It was a disaster zone where I lived. It hit me then that climate change was creating more and more extreme weather events, that this was just a taste of what was to come, and that if left unchecked, storms such as these would really impact my kids’ generation.
So I started to think about what I could do. I went and talked to over 60 business and thought leaders in the field of sustainable business in one form or another. That’s how I started to identify what these companies were doing right in terms of their mindset, business capabilities and business practices. It’s also how I identified the things that I could help companies that wanted to develop these be successful.
So the Future First mindset, the elements in my book, and the practices are really what I’ve discovered from leaders who are already doing this.
BARD MBA: What are some of the Future First principles?
One of the practices is embracing sustainability as an innovation challenge. Another is what I call “presentism,” which is about not just short-term thinking in business, but about how so many of us are overwhelmed with information and data. We’re captured in the present to the point that it’s actually hard to wrap our minds around the changes that are coming in the next ten or more years.

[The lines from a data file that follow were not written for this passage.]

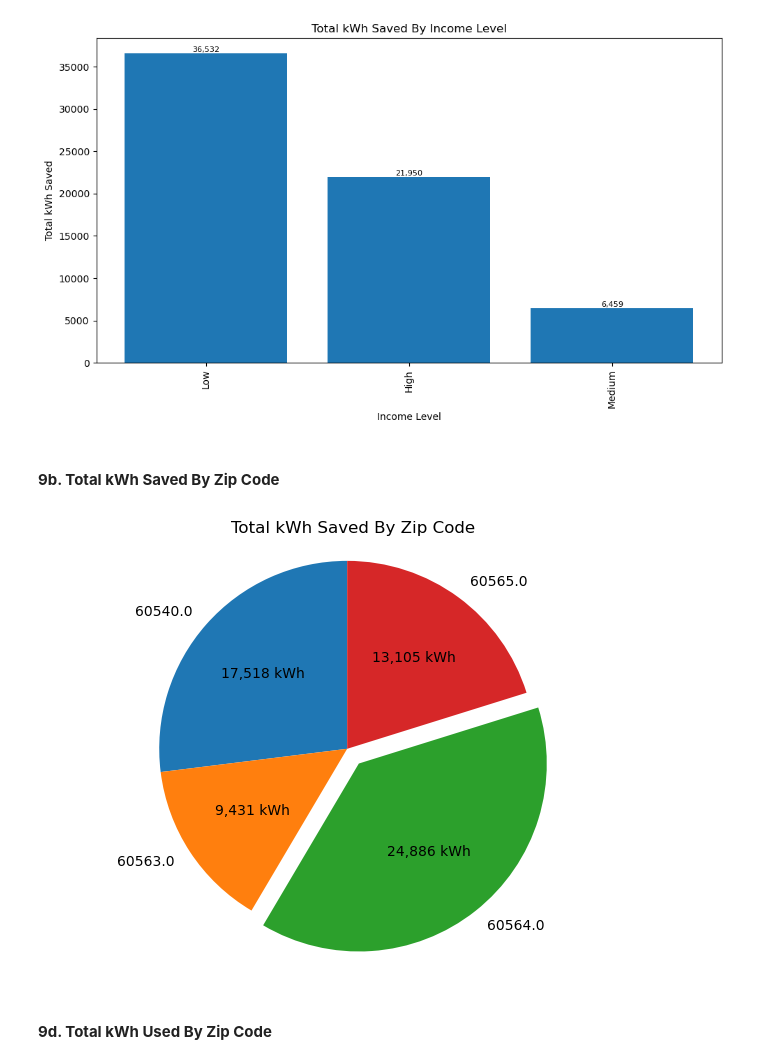
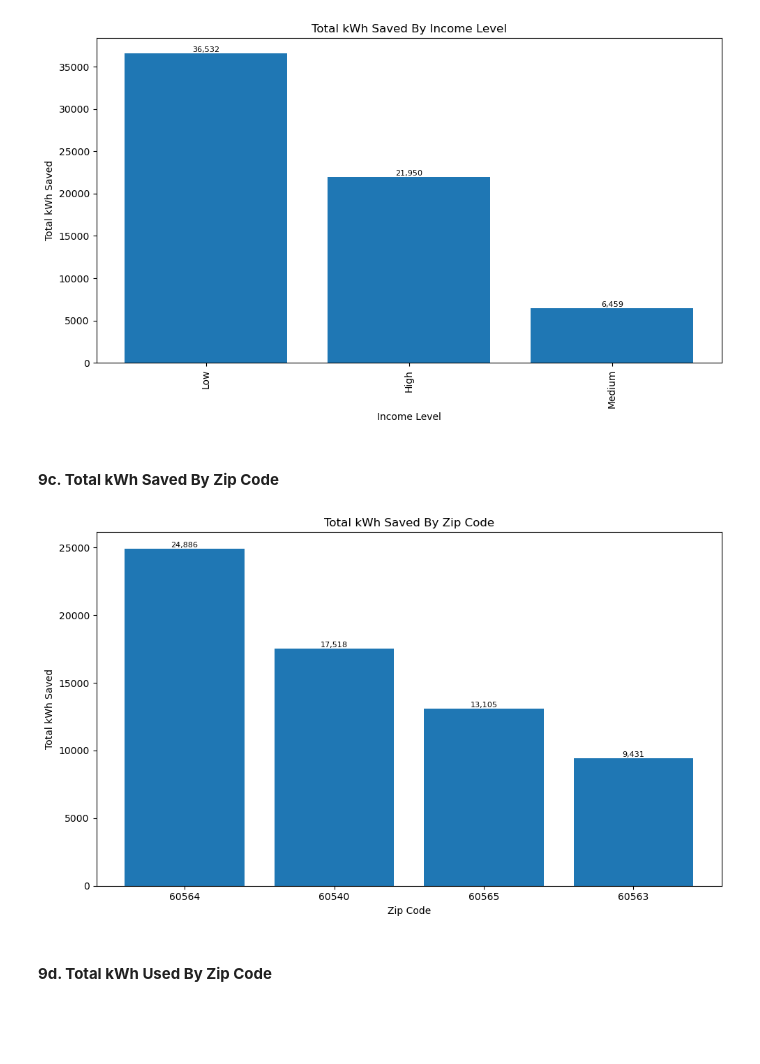
Before and after one commit to jnaomi1/Ecorp-Report, a Jupyter notebook: PythonJupLab/Notebooks/Ecorp analysis Python.ipynb, the cells around one changed output. Cells and saved outputs as stored; diff of their text form; code cells hidden in the pictures; blank space fills up the shorter version.

```diff
--- a/PythonJupLab/Notebooks/Ecorp analysis Python.ipynb
+++ b/PythonJupLab/Notebooks/Ecorp analysis Python.ipynb
@@ -13,7 +13,8 @@ from datetime import date
 # %% [markdown]
 ### **2. Import Raw Data:**
 # %%
-df = pd.read_excel('/Users/jesusislord247/Desktop/ecorp Project Folder/ecorp_customer_info_dataset_USE.xlsx')
+# Keep the dataset in a 'data' folder next to this notebook so anyone can run it
+df = pd.read_excel('data/ecorp_customer_info_dataset_USE.xlsx')
 # %% [markdown]
 ### **3. Sample Data:**
 # %% [markdown]
@@ -347,34 +366,25 @@ plt.show()
 # %% [output]
 [figure]
 # %% [markdown]
-#### **9b. Total kWh Saved By Zip Code**
+#### **9c. Total kWh Saved By Zip Code**
 # %%
-kWhSaved_by_Zip = df.groupby('ZipCode')['Total kWh Saved'].sum().abs()
+kWhSaved_by_Zip = df.groupby('ZipCode')['Total kWh Saved'].sum().sort_values(ascending=False)
 
-# Optional: explode a specific zip code if needed
-explode = [0.1 if label == 60564.0 else 0 for label in kWhSaved_by_Zip.index]
+plt.figure(figsize=(10,6))
+bars = plt.bar(kWhSaved_by_Zip.index.astype(int).astype(str), kWhSaved_by_Zip.values)
 
-# Define a function to show actual values in the pie slices
-def absolute_value(val):
-    total = sum(kWhSaved_by_Zip)
-    absolute = int(round(val/100 * total))
-    return f'{absolute:,} kWh'
+plt.xlabel('Zip Code')
+plt.ylabel('Total kWh Saved')
+plt.title('Total kWh Saved By Zip Code')
 
-# Plot
-plt.pie(
-    kWhSaved_by_Zip,
-    labels=kWhSaved_by_Zip.index,
-    autopct=absolute_value,
-    startangle=90,
-    explode=explode
-)
+for bar in bars:
+    plt.text(bar.get_x() + bar.get_width() / 2, bar.get_height(),
+             f'{bar.get_height():,.0f}', ha='center', va='bottom', fontsize=8)
 
-plt.title('Total kWh Saved By Zip Code')
-plt.axis('equal')  # Equal aspect ratio ensures pie is drawn as a circle.
 plt.tight_layout()
 plt.show()
 # %% [output]
-[figure, old version]
+[figure, new version]
 # %% [markdown]
 #### **9d. Total kWh Used By Zip Code**
 # %%
```
Also changed, not shown: parts of 13 cells of this notebook.
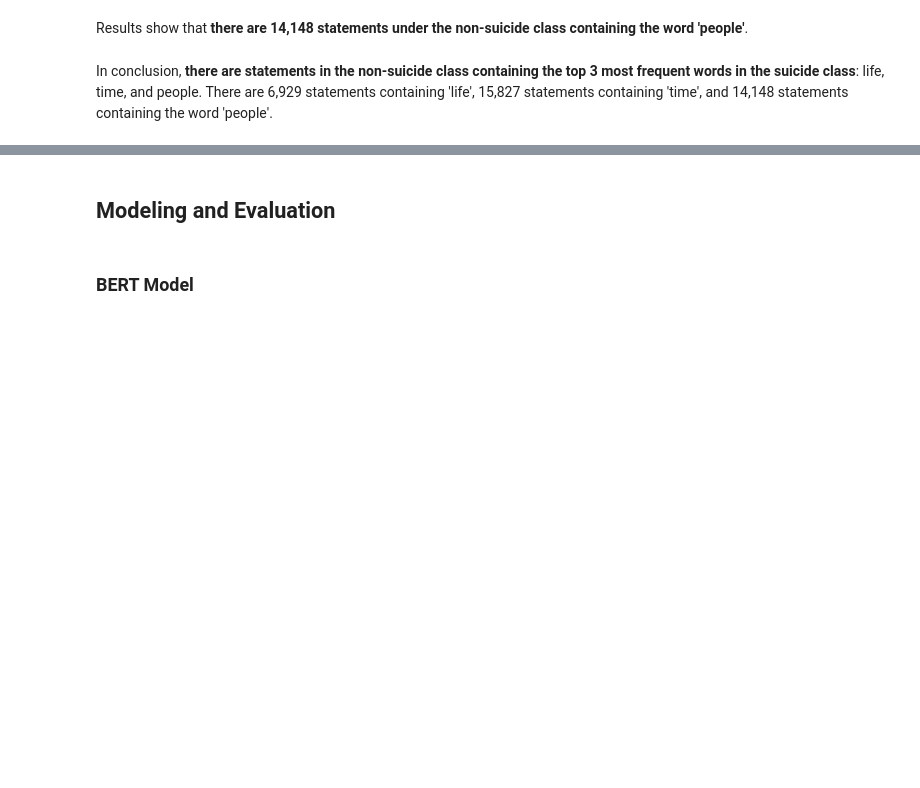
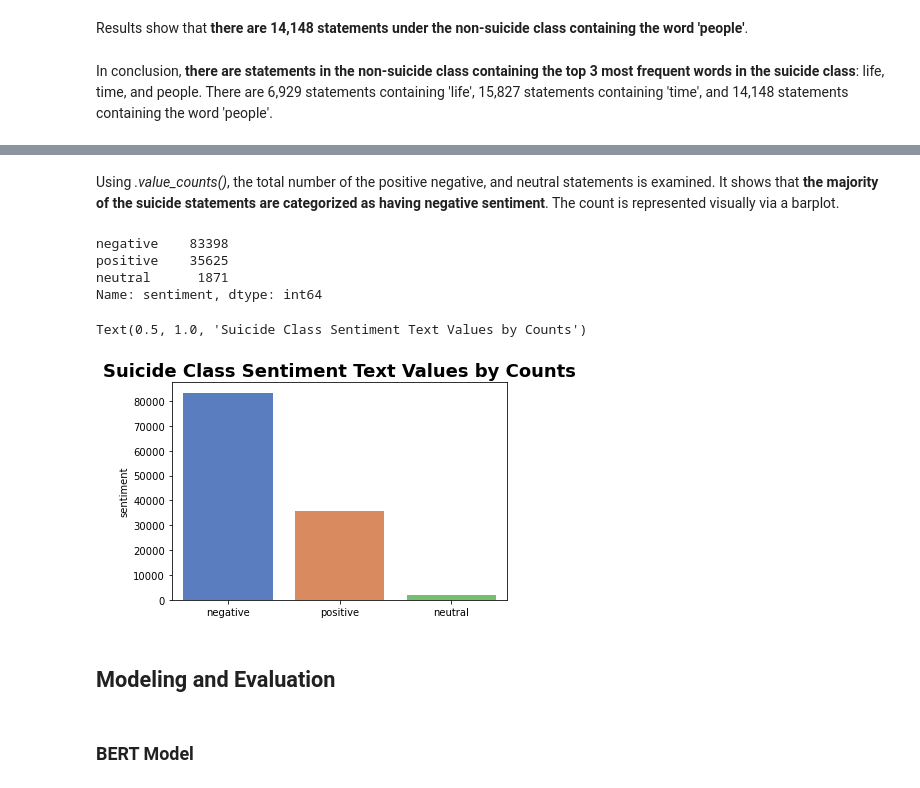
Before and after one commit to francheska-vicente/data103-project, a Jupyter notebook: main.ipynb, the cells around one changed output, grey strips where cells are left out. Saved outputs shown, nothing was run; the diff lists cells and outputs as text; code cells hidden in the pictures; blank space fills up the shorter version.

```diff
--- a/main.ipynb
+++ b/main.ipynb
@@ -1342,0 +1515,7 @@ In conclusion, **there are statements in the non-suicide class containing the to
+# %%
+s_SA['text_string_lem'] = s_SA['text_string_fdist'].apply(wordnet_lem.lemmatize)
+# %%
+# check if the columns are equal
+s_SA['is_equal']= (s_SA['text_string_fdist']==s_SA['text_string_lem'])
+# show level count
+s_SA.is_equal.value_counts()
@@ -1342,0 +1528,7 @@ In conclusion, **there are statements in the non-suicide class containing the to
+# %%
+s_SA['polarity'] = s_SA['text_string_lem'].apply(lambda x: analyzer.polarity_scores(x))
+
+# Change data structure
+s_SA = pd.concat(
+     [s_SA.drop(['polarity'], axis=1),
+     s_SA['polarity'].apply(pd.Series)], axis=1)
@@ -1342,0 +1537,4 @@ In conclusion, **there are statements in the non-suicide class containing the to
+# %%
+s_SA['sentiment'] = s_SA['compound'].apply(condition)
+
+s_SA.tail()
@@ -1343,3 +1548,19 @@ In conclusion, **there are statements in the non-suicide class containing the to
+# %% [markdown]
+Using *.value_counts()*, the total number of the positive negative, and neutral statements is examined. It shows that **the majority of the suicide statements are categorized as having negative sentiment**. The count is represented visually via a barplot.
+# %%
+s_SA['sentiment'].value_counts()
+# %% [output]
+negative    83398
+positive    35625
+neutral      1871
+Name: sentiment, dtype: int64
+# %%
+sns.set_palette('muted')
+ax = sns.barplot(x=s_SA['sentiment'].value_counts().index, y=s_SA['sentiment'].value_counts())
+ax.set_title('Suicide Class Sentiment Text Values by Counts', fontsize=18, fontweight='bold')
+# %% [output]
+Text(0.5, 1.0, 'Suicide Class Sentiment Text Values by Counts')
+[figure, added]
 # %% [markdown]
 ## **Modeling and Evaluation**
 # %% [markdown]
```
Also changed, not shown: parts of 51 cells of this notebook.
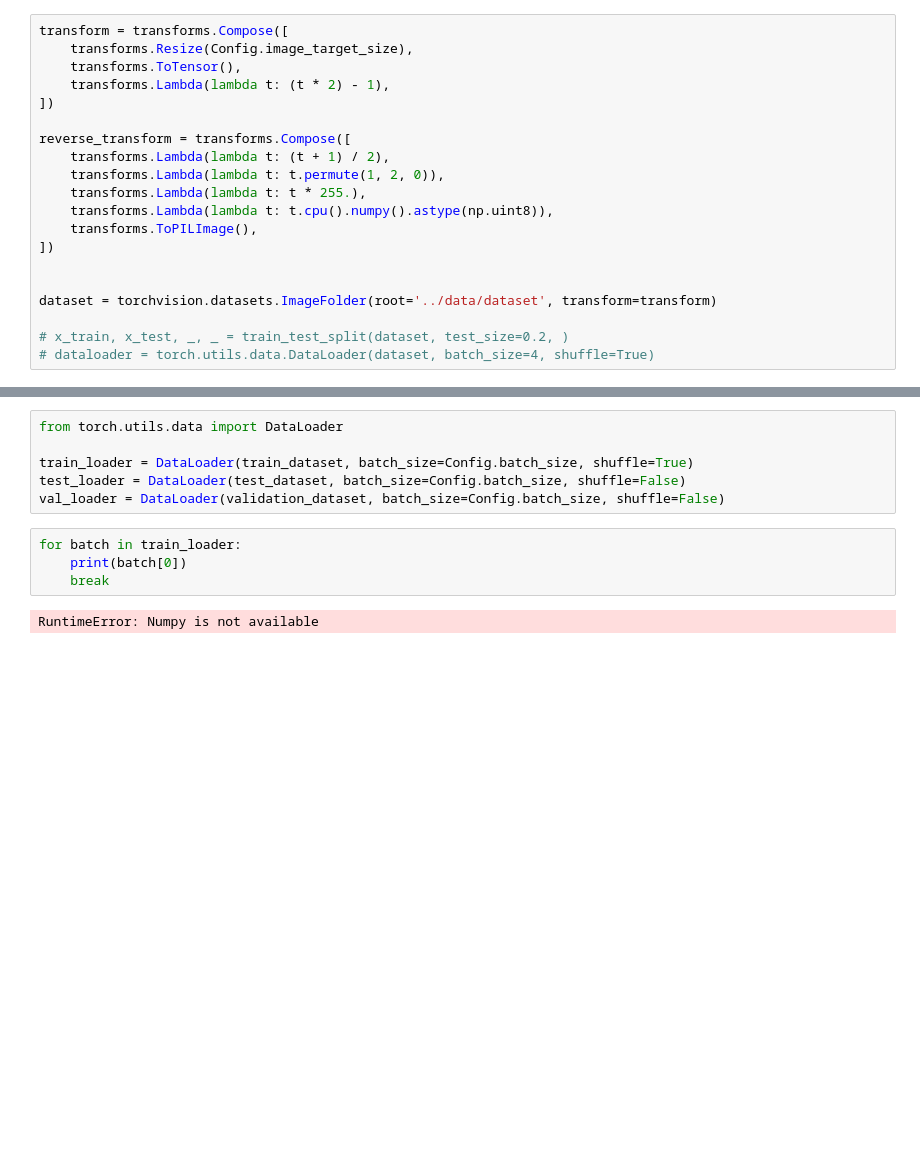
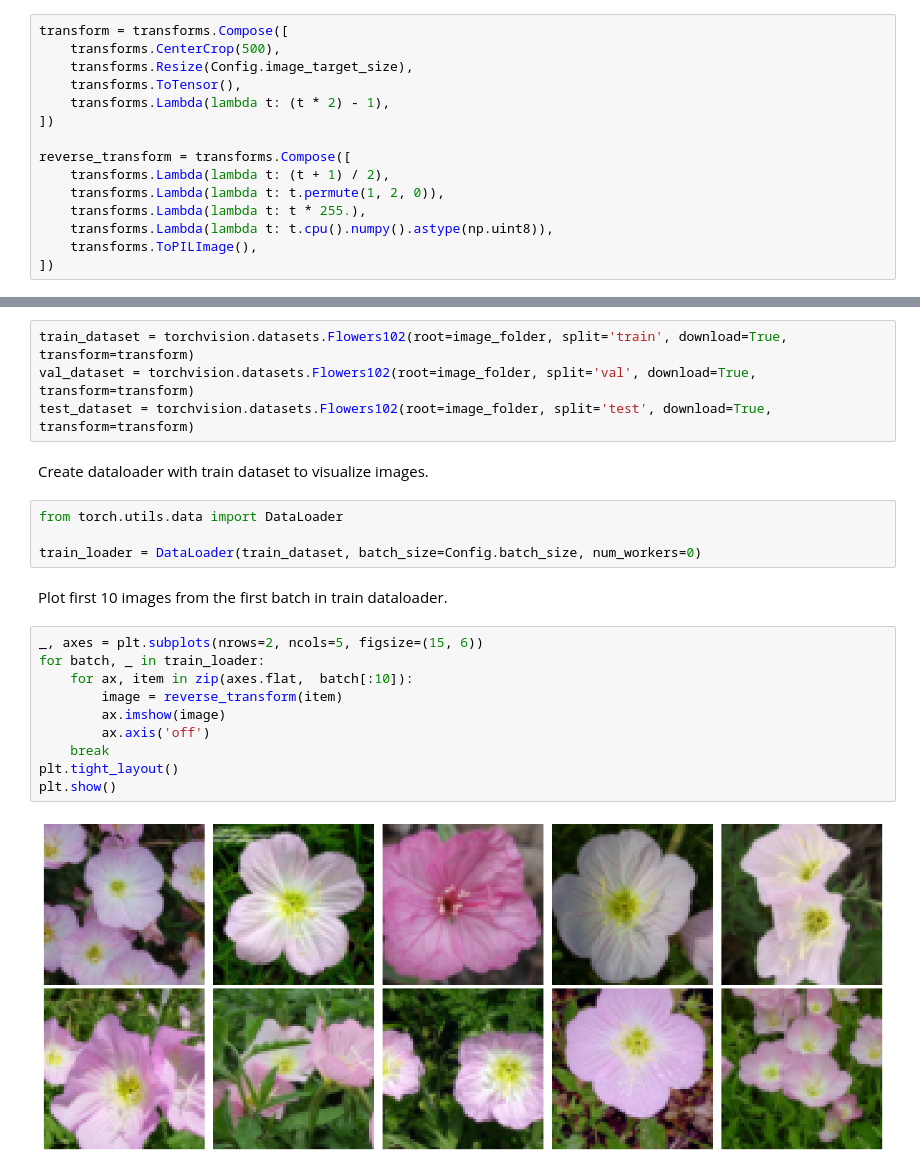
Before and after one commit to Nemes2000/diffusion-model, a Jupyter notebook: src/first_step.ipynb, the cells around one changed output, grey strips where cells are left out. Drawn from its saved outputs; the diff is of its cells as text; blank space fills up the shorter version.

Commit message:
first step file

```diff
--- a/src/first_step.ipynb
+++ b/src/first_step.ipynb
@@ -45,5 +15,6 @@ class Config():
 # %%
 transform = transforms.Compose([
+    transforms.CenterCrop(500),
     transforms.Resize(Config.image_target_size),
     transforms.ToTensor(),
     transforms.Lambda(lambda t: (t * 2) - 1),
@@ -56,9 +27,3 @@ reverse_transform = transforms.Compose([
     transforms.Lambda(lambda t: t.cpu().numpy().astype(np.uint8)),
     transforms.ToPILImage(),
 ])
-
-
-dataset = torchvision.datasets.ImageFolder(root='../data/dataset', transform=transform)
-
-# x_train, x_test, _, _ = train_test_split(dataset, test_size=0.2, )
-# dataloader = torch.utils.data.DataLoader(dataset, batch_size=4, shuffle=True)
@@ -91,12 +32,24 @@ test_dataset = DDPMImageDataset(root='../data/dataset/test', transform=transform
+# %%
+train_dataset = torchvision.datasets.Flowers102(root=image_folder, split='train', download=True, transform=transform)
+val_dataset = torchvision.datasets.Flowers102(root=image_folder, split='val', download=True, transform=transform)
+test_dataset = torchvision.datasets.Flowers102(root=image_folder, split='test', download=True, transform=transform)
+# %% [markdown]
+Create dataloader with train dataset to visualize images.
 # %%
 from torch.utils.data import DataLoader
 
-train_loader = DataLoader(train_dataset, batch_size=Config.batch_size, shuffle=True)
-test_loader = DataLoader(test_dataset, batch_size=Config.batch_size, shuffle=False)
-val_loader = DataLoader(validation_dataset, batch_size=Config.batch_size, shuffle=False)
+train_loader = DataLoader(train_dataset, batch_size=Config.batch_size, num_workers=0)
-# %%
-for batch in train_loader:
-    print(batch[0])
-    break
-# %% [output]
-RuntimeError: Numpy is not available
+# %% [markdown]
+Plot first 10 images from the first batch in train dataloader.
+# %%
+_, axes = plt.subplots(nrows=2, ncols=5, figsize=(15, 6))
+for batch, _ in train_loader:
+    for ax, item in zip(axes.flat,  batch[:10]):
+        image = reverse_transform(item)
+        ax.imshow(image)
+        ax.axis('off')
+    break
+plt.tight_layout()
+plt.show()
+# %% [output]
+[figure, added]
```
Also changed, not shown: parts of 9 cells of this notebook, 2 other files.
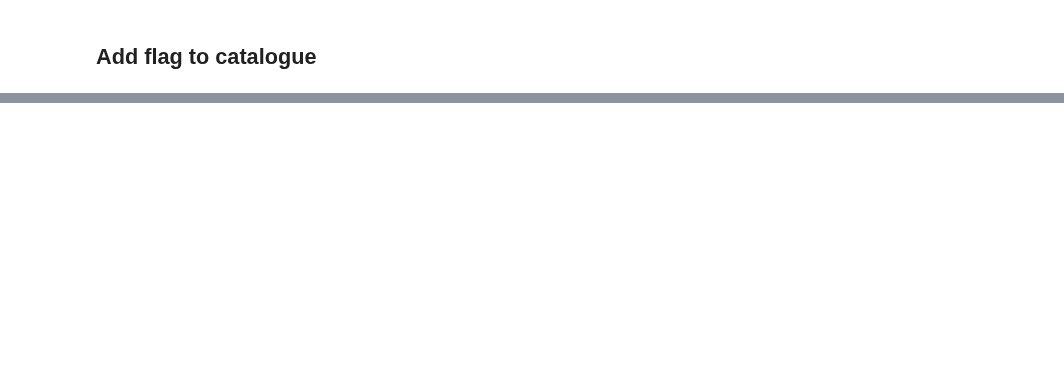
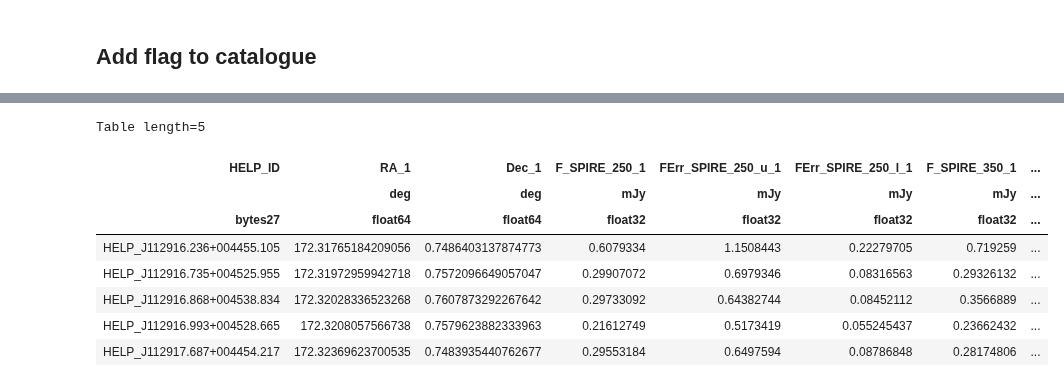
Before and after one commit to H-E-L-P/dmu_products, a Jupyter notebook: dmu26/dmu26_XID+SPIRE_GAMA-12/XID+SPIRE_GAMA-12_final_processing.ipynb, the cells around one changed output, grey strips where cells are left out. Cells and saved outputs as stored; diff of their text form; code cells hidden in the pictures; blank space fills up the shorter version.

```diff
--- a/dmu26/dmu26_XID+SPIRE_GAMA-12/XID+SPIRE_GAMA-12_final_processing.ipynb
+++ b/dmu26/dmu26_XID+SPIRE_GAMA-12/XID+SPIRE_GAMA-12_final_processing.ipynb
@@ -85,0 +109,12 @@ WARNING: UnitsWarning: 'mJy/Beam' did not parse as fits unit: At col 4, Unit 'Be
+# %%
+comparison[0:5]
+# %% [output]
+Table length=5
+| HELP_ID | RA_1 | Dec_1 | F_SPIRE_250_1 | FErr_SPIRE_250_u_1 | FErr_SPIRE_250_l_1 | F_SPIRE_350_1 | ... |
+|  | deg | deg | mJy | mJy | mJy | mJy | ... |
+| bytes27 | float64 | float64 | float32 | float32 | float32 | float32 | ... |
+| HELP_J112916.236+004455.105 | 172.31765184209056 | 0.7486403137874773 | 0.6079334 | 1.1508443 | 0.22279705 | 0.719259 | ... |
+| HELP_J112916.735+004525.955 | 172.31972959942718 | 0.7572096649057047 | 0.29907072 | 0.6979346 | 0.08316563 | 0.29326132 | ... |
+| HELP_J112916.868+004538.834 | 172.32028336523268 | 0.7607873292267642 | 0.29733092 | 0.64382744 | 0.08452112 | 0.3566889 | ... |
+| HELP_J112916.993+004528.665 | 172.3208057566738 | 0.7579623882333963 | 0.21612749 | 0.5173419 | 0.055245437 | 0.23662432 | ... |
+| HELP_J112917.687+004454.217 | 172.32369623700535 | 0.7483935440762677 | 0.29553184 | 0.6497594 | 0.08786848 | 0.28174806 | ... |
```
Also changed, not shown: parts of 18 cells of this notebook, 4 other files.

Next is developing integrated thinking. This one I love. It’s basically not polarizing either thinking from a traditional business perspective in terms of financial metrics, or thinking about things only in terms of doing good—when scaling solutions to global challenges, it’s about how you do both. How do you come up with solutions that integrate both of these mentalities? It’s a real solution to the polarized thinking that we see in our political and cultural climate now.
The fourth element is expanding the values that drive business decisions. The idea here is that, if you’re more explicit about your values and also draw from the values of your stakeholders and customers, you may find that you can drive more value by speaking to a broader set of values in your decision making.
The final one is going beyond one company and one leader at a time. More and more customers are looking for solutions from more than one company and want companies to be collaborating and partnering. This is what drives innovation, this collaboration across entities.
The companies and leaders who embrace these challenges as innovation opportunities get excited about them. They’re able to innovate within the framework of social and environmental limits. The innovation comes out of saying that there are limitations to the materials we can use, or how we can impact the environment, or how we invest in the people who produce whatever it is that we make.
Instead of pushing those limits aside, they treat them just like any other limit you might think of in a commercially successful enterprise, which is to make it profitable.